## PROBLEM STATEMENT
Every line that holds the word "component" needs to be copied from the data below.

## RAW DATA
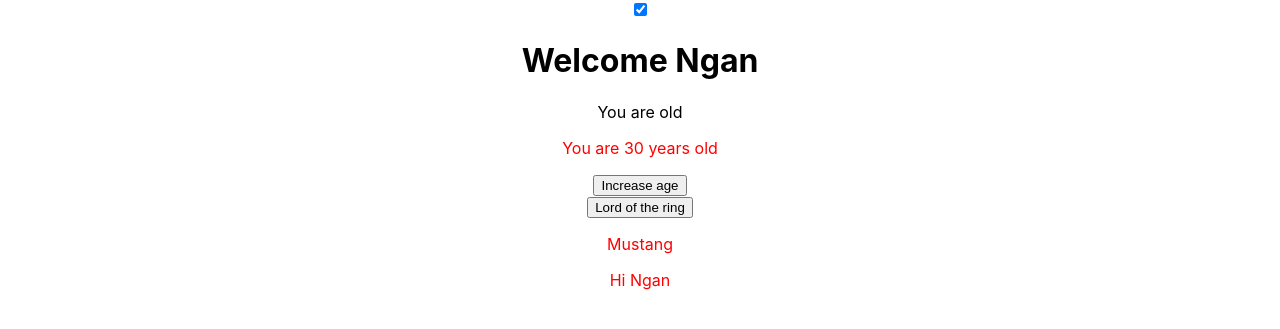
Repository: nguyenthibichngan/learn-react-redux
Page: /
An editor plug-in stored every save of this project. The page is shown before and after the next save, followed by the edit.
The browser window is 1280 px wide. The pictures show the whole page.
The project was rebuilt for these pictures with package versions that can differ from the ones it lists, and the page was loaded fresh each time.

Above is the page before, as saved 2023-09-11 15:08:31.

After the next save:
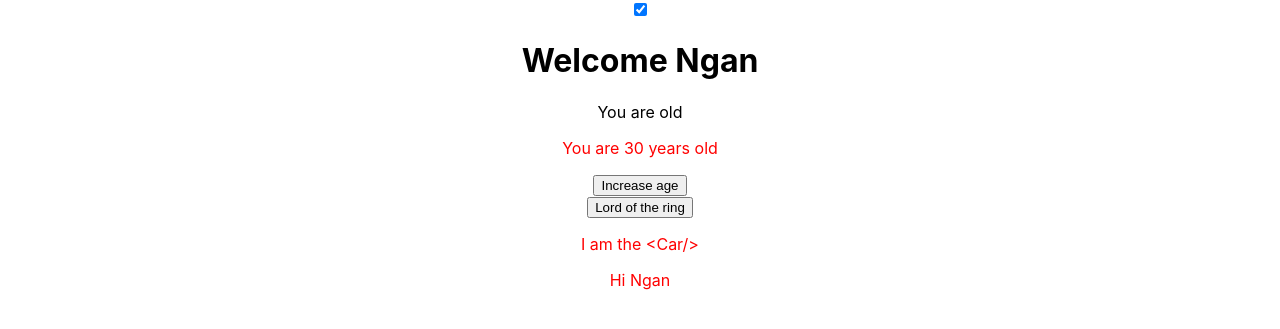
Saved 86 s later.
--- a/src/component/Car/Car.js
+++ b/src/component/Car/Car.js
@@ -1,7 +1,3 @@
 export function Car(props) {
-  return (
-    <div>
-      <p>Mustang</p>
-    </div>
-  );
+  return <p>I am the {"<Car/>"}</p>;
 }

## REPLY
--- a/src/component/Car/Car.js
+++ b/src/component/Car/Car.js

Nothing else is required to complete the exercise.